[LISTED RECORDS Boundary: Start]

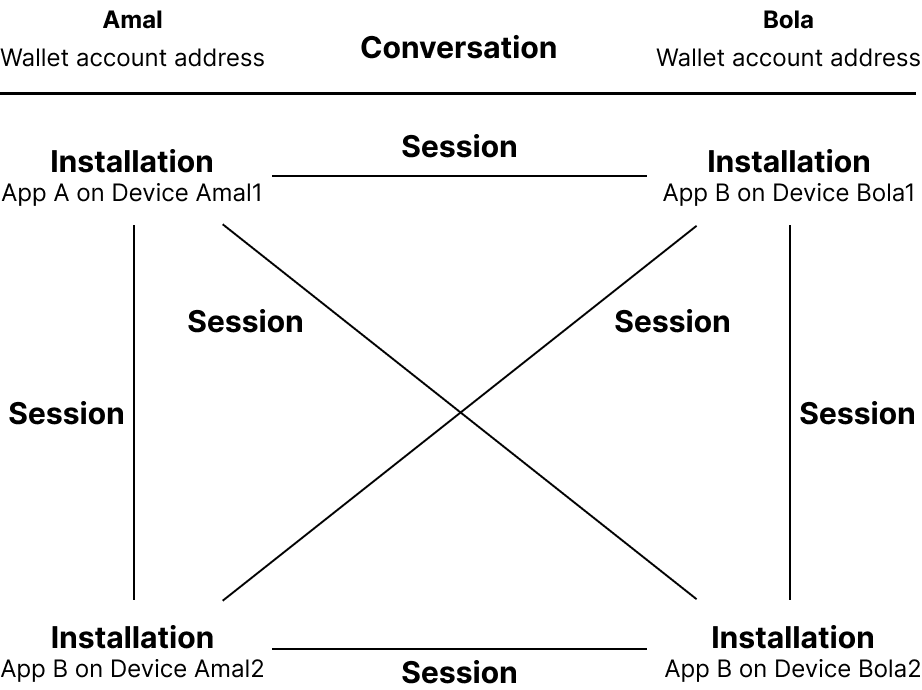
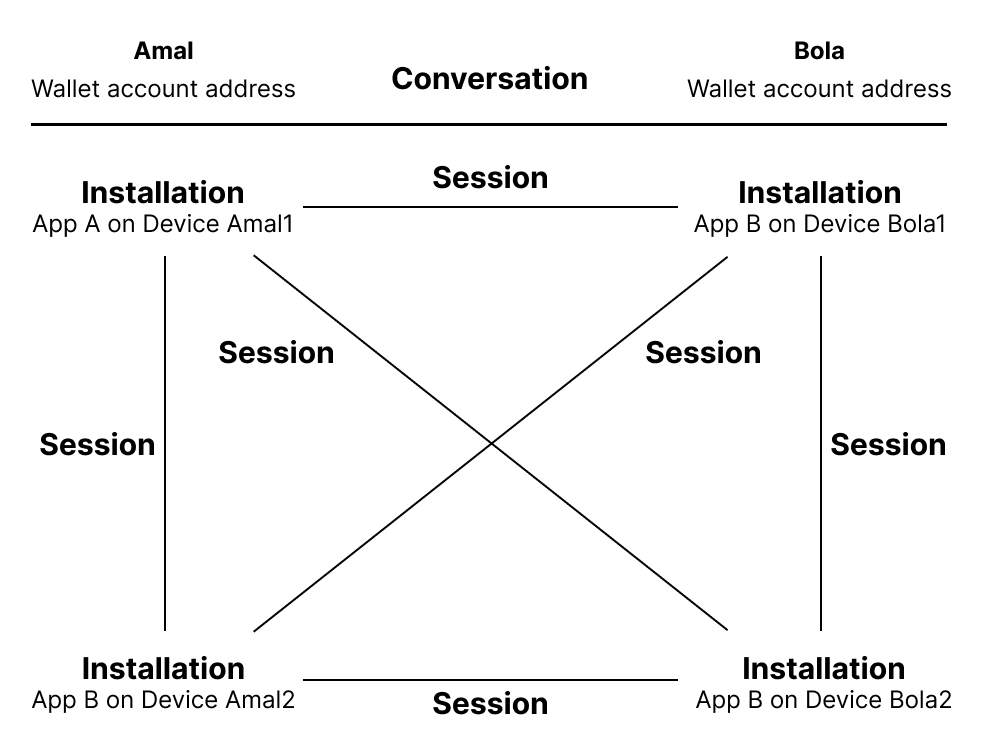
docs: add white bkgrnd to convo breakdown

diff --git a/TECHNICAL_OVERVIEW.md b/TECHNICAL_OVERVIEW.md
@@ -127,7 +127,7 @@ In the event of a compromise, malicious app, or no longer used installation, the
 
 In XMTP v3, a **conversation** consists of pair-wise sessions between installations (known as ’client-side fanout’). For example, this diagram illustrates the sessions that comprise a conversation consisting of two users, each with two installations. Each message in the conversation is sent from the sending installation to all other installations in the conversation.
 
-<img src="img/conversation-breakdown.png" width=600 />
+<img src="img/conversation-breakdown.png" width="600" />
 
 XMTP v3 introduces a secure peer-to-peer channel that serves as a primitive building block for future versions of the protocol. To learn more, see [Roadmap](#roadmap).
 
@@ -307,7 +307,7 @@ Relevant repos:
 
 The XMTP v3 protocol implementation uses the following tech stack:
 
-<img src="img/tech-stack.png" width=800 />
+<img src="img/tech-stack.png" width="800" />
 
 | Tech                                                        | Responsibility                                                                                                                                                                                              |
 | ----------------------------------------------------------- | ----------------------------------------------------------------------------------------------------------------------------------------------------------------------------------------------------------- |
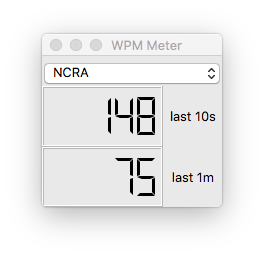
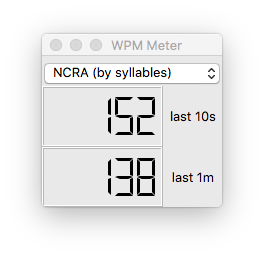
Update documentation to show strokes meter and new definition of "word"

diff --git a/README.md b/README.md
@@ -1,17 +1,30 @@
 # About
 
-This is a plugin for Plover to display your typing speed, in words per minute,
-as you type. Words per minute is calculated in one of two ways:
+This is a plugin for Plover to display your typing speed as you type, in either
+or both of words per minute or strokes per minute:
+
+  * **Words per minute**: Shows the rate at which you stroked words in the last
+    10 and 60 seconds.
+  * **Strokes per minute**: Shows how efficiently you stroked words in the last
+    10 and 60 seconds. Lower values are more efficient, e.g. a value of 1 means
+    that on average it took you one stroke to write out a word.
+
+A word is defined in one of three ways:
 
   * **NCRA**: The [National Court Reporters Association](https://www.ncra.org/)
     defines a "word" as 1.4 syllables. This is the measure used for official
     NCRA testing material.
   * **Traditional**: The traditional metric for "word" in the context of
-    keyboarding is defined to be 5 characters per word, including spaces.
+    keyboarding is defined to be 5 characters per word, including spaces. This
+    is compatible with the notion of "word" in many typing speed utilities.
+  * **Spaces**: A word is a whitespace-separated sequence of characters. This
+    metric of course doesn't take into account the fact that some words are
+    longer than others, both in length and syllables.
 
-It looks like this:
+The meters look like this:
 
 ![The WPM meter in action](media/wpm-meter.png)
+![The strokes meter in action](media/strokes-meter.png)
 
 # Installation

[LISTED RECORDS Boundary: End]

EXERCISE INSTRUCTIONS
Pull each line containing the word "your" out of the data above.

WORKED SOLUTION
-This is a plugin for Plover to display your typing speed, in words per minute,
+This is a plugin for Plover to display your typing speed as you type, in either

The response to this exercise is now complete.